July 2005: Kentucky Passed the Test

Just a quick note…I received a thank you call from the Pastor in Kentucky. He just passed my test. I had shipped out a few boxes of goods…nothing major. The fact that he called to thank me just elevated him and his community in my book. I had that gut instinct about him. Now I feel much more comfortable in spending the hard earned money that my donors have entrusted to my organization in order to ship goods out to those children living in the coal mining region of Virgie, Kentucky.

Saturday, July 09, 2005

July 2005: First School Supply Collections!

It always amazes me how people find us. The Essex Baptist Church in Livingston reached out to us. They had several large boxes of backpacks for us. I am very grateful for their donation since this kicked off our first official donation for Project Pencils 2005.

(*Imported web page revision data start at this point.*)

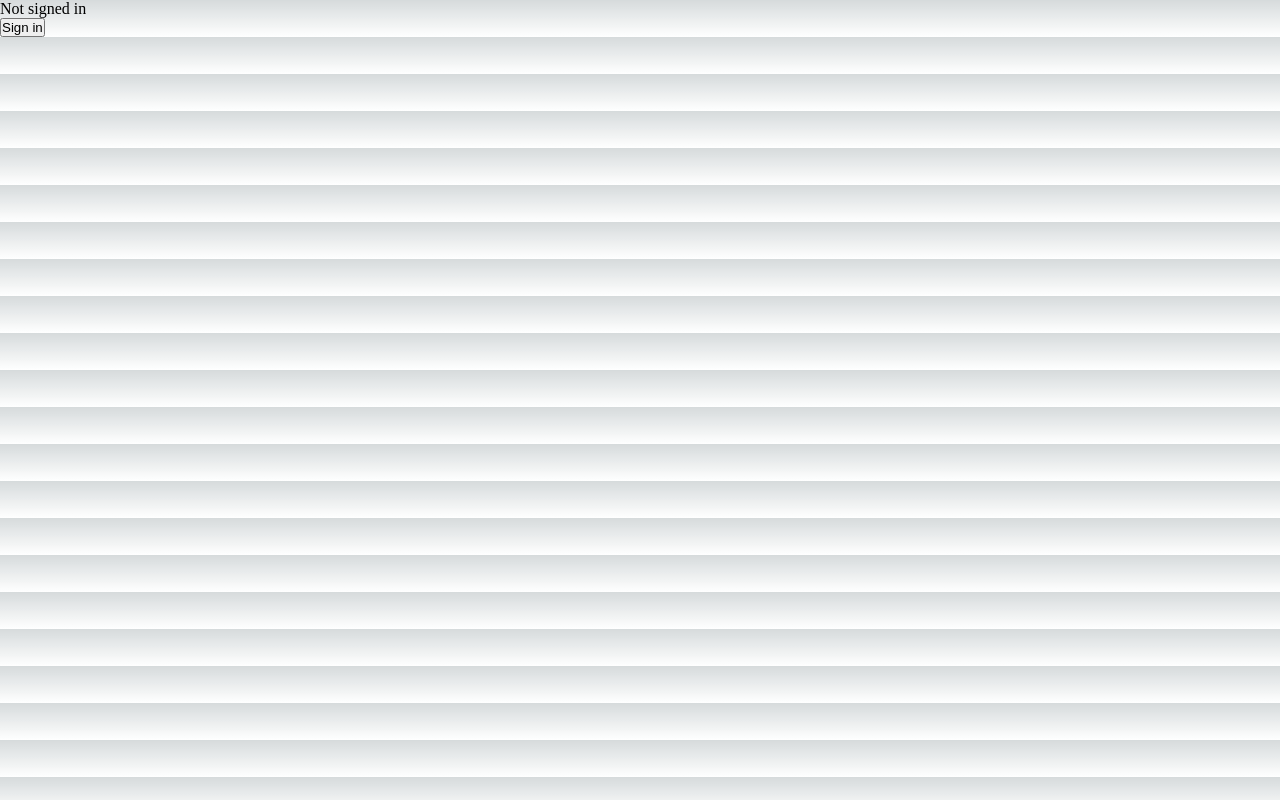
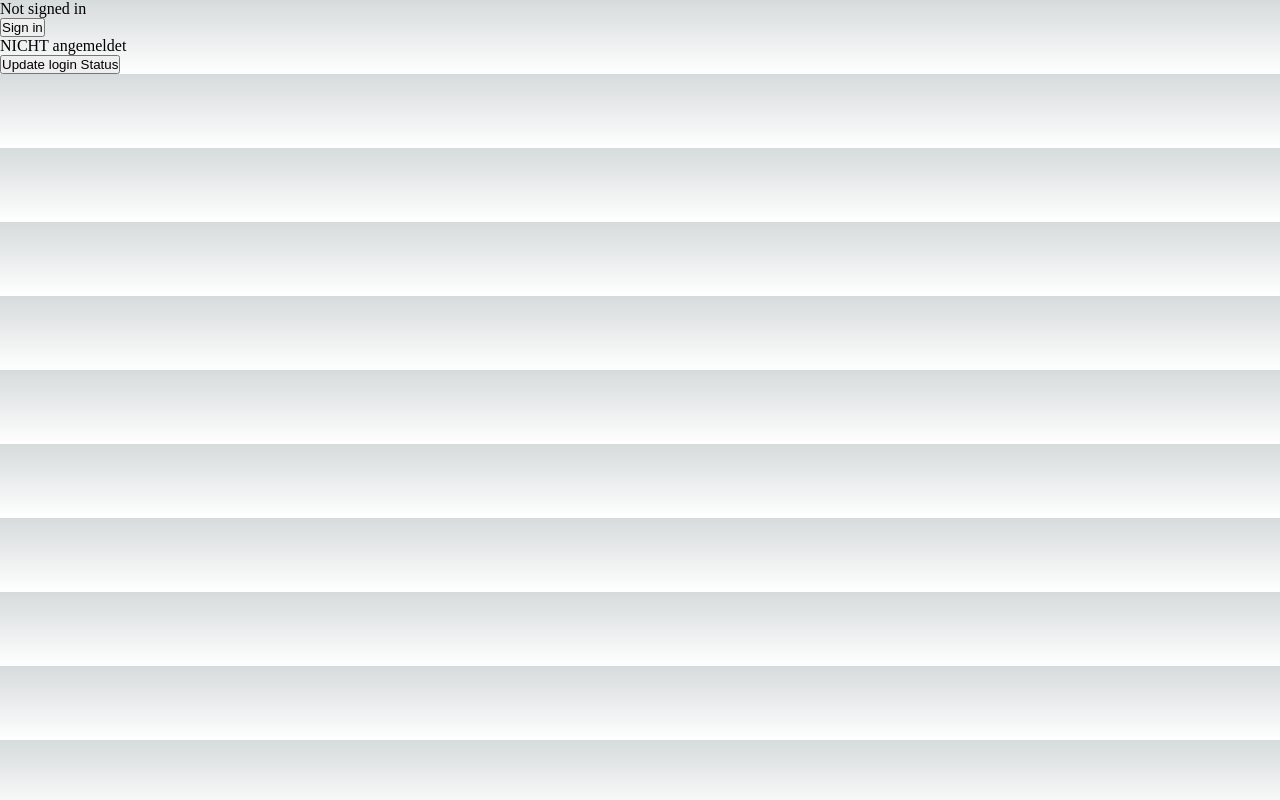
Before and after one commit to no4any/dlrgram, a Next.js app in the folder packages/dlrgram/: page / in a window 1280 px wide. Built offline with nearby package versions, Linux system fonts and the light colour scheme; no server answers.

Commit message:
Setup authentication for API

```diff
--- a/packages/dlrgram/pages/api/auth/[...nextauth].ts
+++ b/packages/dlrgram/pages/api/auth/[...nextauth].ts
@@ -3,6 +3,7 @@ import { AuthOptions } from "next-auth/core/types"
 import CredentialsProvider from "next-auth/providers/credentials"
 
 export const authOptions:AuthOptions = {
+  secret: "secretsecret",
   providers: [
     CredentialsProvider({
         name: "Credentials",
--- /dev/null
+++ b/packages/dlrgram/pages/api/test.ts
@@ -0,0 +1,17 @@
+import { NextApiRequest, NextApiResponse } from "next"
+import { getServerSession } from "next-auth/next"
+import { authOptions } from "./auth/[...nextauth]"
+
+export default async (req: NextApiRequest, res: NextApiResponse) => {
+    const session = await getServerSession(req, res, authOptions)
+    console.log("Session", session)
+
+    if (session) {
+        res.status(200).json({
+            loggedIn: true
+        })
+    } else {
+        res.status(401).json("")
+    }
+    res.end();
+}
--- a/packages/dlrgram/pages/index.tsx
+++ b/packages/dlrgram/pages/index.tsx
@@ -3,11 +3,13 @@ import Image from 'next/image'
 import { Inter } from '@next/font/google'
 import styles from '@/styles/Home.module.css'
 import SessionTest from '@/components/SessionTest.component'
+import ApiTest from '@/components/ApiTest'
 
 const inter = Inter({ subsets: ['latin'] })
 
 export default function Home() {
   return <>
     <SessionTest />
+    <ApiTest />
   </>
 }
--- /dev/null
+++ b/packages/dlrgram/src/components/ApiTest.tsx
@@ -0,0 +1,14 @@
+import { useState } from "react";
+
+export default function () {
+    const [loggedIn, setLoggedIn] = useState({ loggedIn: false })
+
+    return <div>
+        <div>
+            {loggedIn.loggedIn?'Angemeldet':'NICHT angemeldet'}
+        </div>
+        <button onClick={()=>{
+            fetch('api/test').then(r => r.json()).then(console.log).catch(console.error)
+        }}>Update login Status</button>
+    </div>
+}
```
Also changed, not shown: packages/dlrgram/src/components/SessionTest.component.tsx (renamed from packages/dlrgram/components/SessionTest.component.tsx).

I have to admit that I’m disappointed in having to scale back our donations but, I faced the fact that I am a one-woman show at this point. Since I am no longer with the College of St. Elizabeth, my pool of eager college students to run the projects are gone. So much for service learning…Oh well.

The good news is that the programs are still running and helping hundreds of children. I find it amazing how much one person can do. If only we had an army of people helping us. If each person could do what I am doing, no child would return to school without notebooks and pens/pencils…the basic tools to succeed. But at least my wonderful donors are helping those children that I can reach. Yes, it isn’t 1300 children but the 250-300 children we can help will be grateful.

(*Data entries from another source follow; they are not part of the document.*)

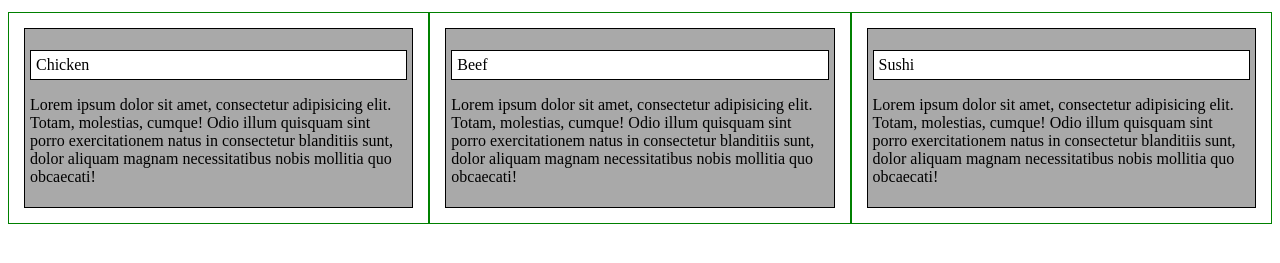
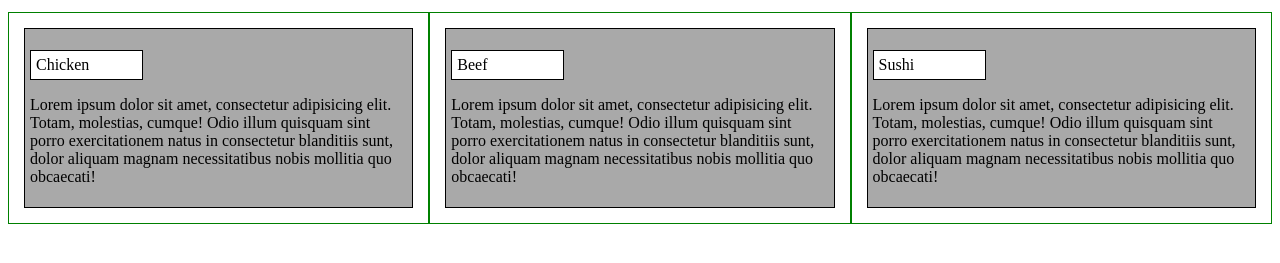
Before and after one commit to meekbrolly/cousera, a plain HTML site: page module2-solution/index.html in a window 1280 px wide. Shown: the part 61-324 px from the top of the page. Drawn offline with Linux system fonts and the light colour scheme.

Commit message:
Update style.css

```diff
--- a/module2-solution/css/style.css
+++ b/module2-solution/css/style.css
@@ -15,7 +15,8 @@ h1 {
   background-color: #FFFFFF;
   border: 1px solid #000000;
   padding: 5px;
-  width: auto;
+  width: 30%;
+  text-align: centre;
 }
 
 
```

I also have to admit that I made a decision not to assist the day laborer community this year. I know that many of these people need a helping hand. However, I also have to admit that I saw a lot of greed and uncharitable behavior from this particular group. Men sent children into our donation centers for multiple items so that they could sell the items to their friends or send back to their home countries. People lied about how many children they had during our holiday giveaways. When Anne Marie ran her garage sale to raise money, the day laborer women paid her with crisp 100 dollar bills. It made me think that, in scaling back, I need to help the people who do not have money or resources…the children directly.
This required a lot of soul searching on my part. At one point in time, my ancestors were immigrants and struggled in this country. Perhaps that is what more people need…a bit of a struggle to realize that life is not a hand-out. Frankly, a bit of gratitude goes a long way in motivating me to help people so when I don’t get the gratitude or don’t recognize the look of appreciation, my own motivation decreases. I’ve been burned throughout the years and it has been a learning experience. From helping young women try to develop business acumen who later turned on me to recipients of goods who never say Thank You. It’s a tough pill to swallow.

This has truly been the year of assessing where I want to be and where I want to take Focus America.